– Raymond Ibrahim, provided insights on “Western Media and Persecution of Christians”
On Saturday July 9 the conference was held at the Hilton Washington Dulles Airport Hotel under the title of “Copts After January 25: What Next?” Key issues covered:
– Effective Activism, alliances,
– Media, needs & means
– Coptic Youth; in the Revolt, in Diaspora
Magdi Khalil chaired a session on “Building Coptic Coalitions”:
– Professor Lotfy Basta, ex Chairman of Cardiology Dpt., USF Florida. He spoke about “Should We Form Coalitions, and with Whom?”
– Dr. William Weessa, Media Expert, reviewed “the position of Egypt’s media towards the Copts, After Jan. 25.”
– Halim Meawad, CS Secretary “Coptic Activism Between the Needs and the Means”
“The Copts and Middle East Revolts” was the topic of a special session chaired by Prof. Walid Phares where representatives of Middle Eastern minorities and indigenous communities spoke in support of the Copts:
– Farid Ghadri, Syria Reform Party,
– Amir Abbas Fakhravar, Confederation of Iranian Students,
– Sherkoh Abbas, Syrian Kurdish Council,
– Eblan Farris, Spokesperson, World Council for the Cedars Revolution,
– Hmimiche AitMouloud, representative of the Kabyle Provisionary Government
– Jimmy Mulla, Chairman, Voices United for Sudan.
Dr Caroline Doss, CS VP, chaired a session on “Towards a new Coptic community organization”
– Steve Messeh, CS Director of Grassroots gave his views, as a recently engaged youth, about Coptic Solidarity future and the Coptic Grassroots movement.
– Marina Eskander, Coptic Activist from Cairo explained the position of the Coptic Youth in Egypt before and after the Revolution.
– Caroline Doss gave some details on contacts with various U.S. bodies.
The conference resolutions:
1- In dealing with the situation in Egypt, our stand remains that:
– It is vital for the Copts to take a proactive role in forming the future of Egypt and help prevent the worst from taking place. More than a tactical position, this is rather an existential imperative.
– The role of Copts abroad is to continue to increase awareness, and solicit the support of the international community and elected officials regarding the situation of the Copts and how to help put Egypt on the right track;
2- Work in close alliance and coordination with genuine democratic, liberal and secular civil society forces in Egypt in order to save the country from the negative consequences of falling under the control of a regime based on totalitarian religious ideologies;
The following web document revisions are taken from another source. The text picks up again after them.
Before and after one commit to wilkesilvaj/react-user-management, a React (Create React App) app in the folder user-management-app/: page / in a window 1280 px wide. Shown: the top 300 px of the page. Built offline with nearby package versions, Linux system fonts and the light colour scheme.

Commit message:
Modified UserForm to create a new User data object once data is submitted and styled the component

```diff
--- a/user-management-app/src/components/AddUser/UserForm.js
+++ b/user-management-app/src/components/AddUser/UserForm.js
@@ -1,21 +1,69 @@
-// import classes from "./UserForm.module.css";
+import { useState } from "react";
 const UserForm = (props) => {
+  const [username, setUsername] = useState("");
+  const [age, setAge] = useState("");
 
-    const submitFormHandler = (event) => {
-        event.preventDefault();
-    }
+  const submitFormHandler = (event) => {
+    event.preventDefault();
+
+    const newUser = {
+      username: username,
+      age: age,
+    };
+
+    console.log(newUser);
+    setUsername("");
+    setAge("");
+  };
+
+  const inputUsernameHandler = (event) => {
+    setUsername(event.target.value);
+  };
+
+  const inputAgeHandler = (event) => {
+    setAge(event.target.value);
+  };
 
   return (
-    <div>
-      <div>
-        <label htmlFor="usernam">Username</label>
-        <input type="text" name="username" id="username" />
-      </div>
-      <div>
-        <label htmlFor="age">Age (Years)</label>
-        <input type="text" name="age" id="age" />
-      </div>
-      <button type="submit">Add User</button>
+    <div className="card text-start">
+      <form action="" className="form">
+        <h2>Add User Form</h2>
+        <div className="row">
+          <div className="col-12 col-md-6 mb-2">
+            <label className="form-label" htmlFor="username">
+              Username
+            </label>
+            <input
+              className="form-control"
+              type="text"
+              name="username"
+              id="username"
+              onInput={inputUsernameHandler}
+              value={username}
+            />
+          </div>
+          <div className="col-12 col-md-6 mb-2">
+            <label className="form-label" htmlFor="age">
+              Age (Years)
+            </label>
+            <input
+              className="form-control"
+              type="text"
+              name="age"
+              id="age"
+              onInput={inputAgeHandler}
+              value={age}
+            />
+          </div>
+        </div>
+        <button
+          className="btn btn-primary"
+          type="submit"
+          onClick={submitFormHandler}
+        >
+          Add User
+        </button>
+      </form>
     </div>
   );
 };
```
3- The separation of religion and state in Egypt’s future constitution is a fundamental issue. For historical, factual and legal reasons, Copts (with their allies’ help) must reject the current “Article 2” or variations on it. If imposed later-on by the majority, the constitution would lose its consensual basis;
4- Help the international community understand the strategic, long-term, negative impact of misunderstanding the nature of, or flirting with, the forces of religious fascism trying to dominate Egypt and the region;
5- Call upon the international community to tie any aid to Egypt to the country’s abiding, constitutionally and legally, by its commitment to international human rights conventions and treaties; and to designate part of the aid to compensate victims of religious hate crimes;
6- Join hands with other N.E. religious minorities and indigenous communities to form a new regional organization that upholds values of secularism and human rights in the area;
7- Actively support the passage of H.R. 440 and S. 1245 legislation which will appoint a special envoy on religious freedom for N.E. religious minorities.
July 14, 2011